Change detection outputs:
:::
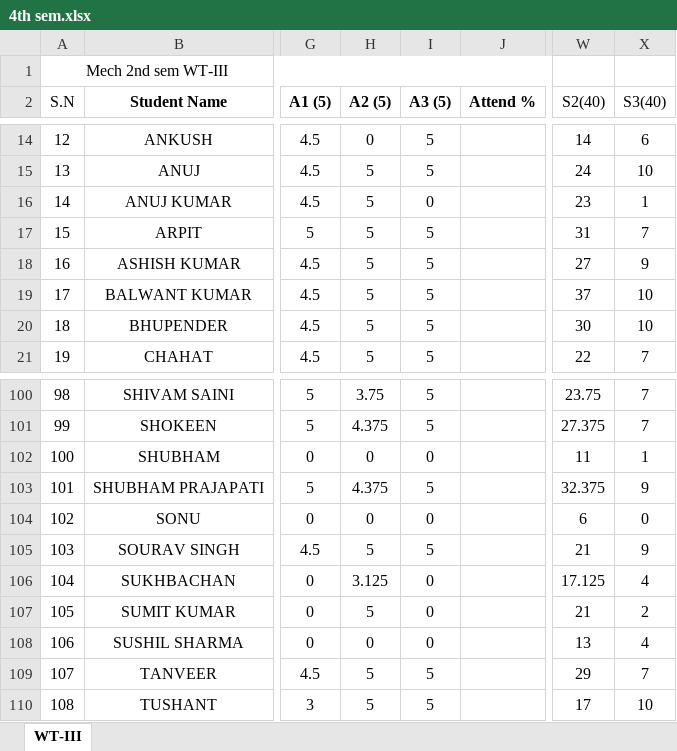
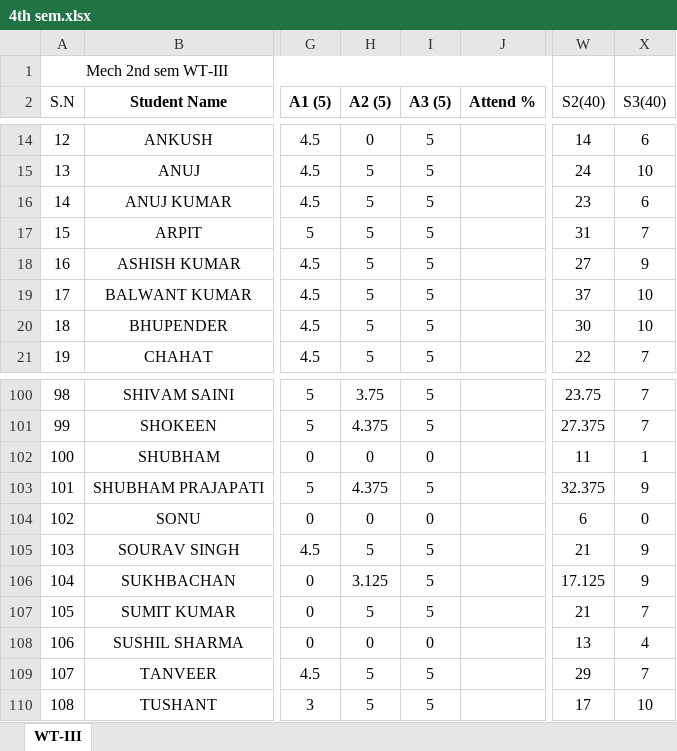
Before and after one commit to mechanicalcodingthunder/MechanicalCodingThunder.github.io, an Excel workbook: static/Upload/4th sem.xlsx, sheet WT-III, drawn as a sheet; only a part is shown, gaps mark what is left out; values as stored, in another font and other column widths than the file's, no borders; conditional formats not drawn; the diff names each change by its address in the sheet, - before the commit and + after, or states it on an @@ line.

```diff
--- a/static/Upload/4th sem.xlsx (sheet WT-III)
+++ b/static/Upload/4th sem.xlsx (sheet WT-III)
-I16 (A3 (5)): 0
+I16 (A3 (5)): 5
-X16 (S3(40)): 1
+X16 (S3(40)): 6
-I106:I107 (A3 (5)): 0
+I106:I107 (A3 (5)): 5
-X106 (S3(40)): 4
+X106 (S3(40)): 9
-X107 (S3(40)): 2
+X107 (S3(40)): 7
```
Also changed, not shown: static/Upload/2nd sem.xlsx.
:::
Output the whole of the data, unchanged; keep the pictures out.

▶ **TASK RESULT**
Before and after one commit to mechanicalcodingthunder/MechanicalCodingThunder.github.io, an Excel workbook: static/Upload/4th sem.xlsx, sheet WT-III, drawn as a sheet; only a part is shown, gaps mark what is left out; values as stored, in another font and other column widths than the file's, no borders; conditional formats not drawn; the diff names each change by its address in the sheet, - before the commit and + after, or states it on an @@ line.

```diff
--- a/static/Upload/4th sem.xlsx (sheet WT-III)
+++ b/static/Upload/4th sem.xlsx (sheet WT-III)
-I16 (A3 (5)): 0
+I16 (A3 (5)): 5
-X16 (S3(40)): 1
+X16 (S3(40)): 6
-I106:I107 (A3 (5)): 0
+I106:I107 (A3 (5)): 5
-X106 (S3(40)): 4
+X106 (S3(40)): 9
-X107 (S3(40)): 2
+X107 (S3(40)): 7
```
Also changed, not shown: static/Upload/2nd sem.xlsx.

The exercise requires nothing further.